Choosing what's best for you
You've got more options than ever before; it's all about sorting out an arrangement that best suits you.
If you want to get signed you may have to choose between a major record label or an independent one. If you want to go it alone you'll need to know how to fund yourself and get your music out there. Whatever your aim, this section is about getting the right deal for you.
A & R
A&R (Artist and Repertoire) are the people at a record label in charge of finding and developing new talent. They’ll sniff out the latest up-and-coming musicians and do their best to get them a hit record.
An A&R person will be the person from a record label who comes to your gigs and who is ultimately responsible for recommending that the label signs you up. They play a major part in creating a record that will (hopefully) be a big seller. Ordinarily, they will choose which producer, engineer and studio an artist will use, and will decide which of your songs are most likely to be most successful. If you’re a great performer but don’t write your own songs, they could be in charge of finding the right material for you to perform.
Once a record is complete, it is normally the responsibility of the A&R department to get retail sales outlets and radio excited about an artist. It’s a fiercely competitive industry and artists have an increasingly short shelf-life, so it’s become more and more common for A&R people to want artists to have an existing, sizeable following before they sign them up. For that very reason, the best way for you to make contact with an A&R person is for them to come to you. Constant touring, self-promotion and a large social network following should be enough to get you on their radar. They’ll also hear new material from trusted people in their network, including publishers and high profile artist managers, yet another reason to network as much as possible.

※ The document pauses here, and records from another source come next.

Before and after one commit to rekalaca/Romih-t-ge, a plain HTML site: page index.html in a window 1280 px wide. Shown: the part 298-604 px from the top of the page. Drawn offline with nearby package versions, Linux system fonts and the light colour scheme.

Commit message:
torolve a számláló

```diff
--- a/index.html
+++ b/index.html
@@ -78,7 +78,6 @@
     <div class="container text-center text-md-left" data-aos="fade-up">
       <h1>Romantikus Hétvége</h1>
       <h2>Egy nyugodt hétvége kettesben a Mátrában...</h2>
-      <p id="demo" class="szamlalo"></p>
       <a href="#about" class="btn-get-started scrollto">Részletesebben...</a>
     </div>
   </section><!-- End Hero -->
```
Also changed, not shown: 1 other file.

Different types of deal
The type of deal you’re offered will depend on how established you are, how good your existing team is and how many other labels you’re in discussions with. We’ll take a look at the most common ones offered: the distribution deal, the joint venture deal and the artist deal. You can read even more on this subject in our blog post on copyright, deals and royalties too.
Generally distribution deals are reserved for artists that are a low risk to the label. The label must be thinking: “They are going to make us loads of money; other labels are queuing up round the block to snap them up. We’d better offer them something good.” These deals normally involve a great deal for the artist, with only around 20% of the record’s sales going to the label. That’s because the bulk of the promotion, marketing, radio and video work will be funded, organised and delivered by the band and their existing team. The only thing the label is responsible for is getting the latest recordings online and in stores and collecting the money. It’s unlikely you’ll get an advance to record your next album, so you’d need plenty of cash in the bank and an experienced team around you. The band/artist will own the rights to the master copies of your tracks - so you won’t hear one of your songs on a car ad unless you give the all clear.
Joint Venture Deal
Is the next best deal available, but again it’s not easy to come by without a proven track record of success. Earnings are normally split 50-50 over three to seven years, and who owns the masters is down to negotiation. The hard work is split between the artist and the label, though the label will fund the deal - meaning they put forward the initial cost of making a new record. This cost, and any advance the artist may receive, will probably need to be paid back to the label once money starts coming in from album sales.
Is by far the most common record deal and will most likely be the first one that you’re offered. The label will do everything – including paying for you to record new material – and have complete creative control and ownership over everything you do. The artist can expect around 20% of the total sales revenue, but promotion of the record will be taken care of by the label. The band/artist will also have to pay back everything recoupable. Essentially this means that, unless the album is an enormous success and sales are through the roof, the band won’t make any money out of the deal.
It’s easy for an artist to be taken advantage of when signing a contract, so make sure you seek legal advice before signing anything. Contracts are normally prepared by the record company’s solicitors, so they serve to protect the record company’s rights, not yours. The main purpose of the deal is to give the record/production company rights to use or sell your material, though they’ll also make sure you pay the full production costs out of any possible royalties that you could receive from the sale of your songs. You could be left responsible for any outstanding cost if the record isn’t successful. Check out the Your Money and Your Rights section for further information.
Many artists see clinching a record deal as the pinnacle of their success but acts that are snatched up by labels are not guaranteed success. Of the artists signed up each year, the majority will be dropped by their label because they simply haven’t been as successful as they hoped. So it's important for any musician to realise that getting signed is just the start.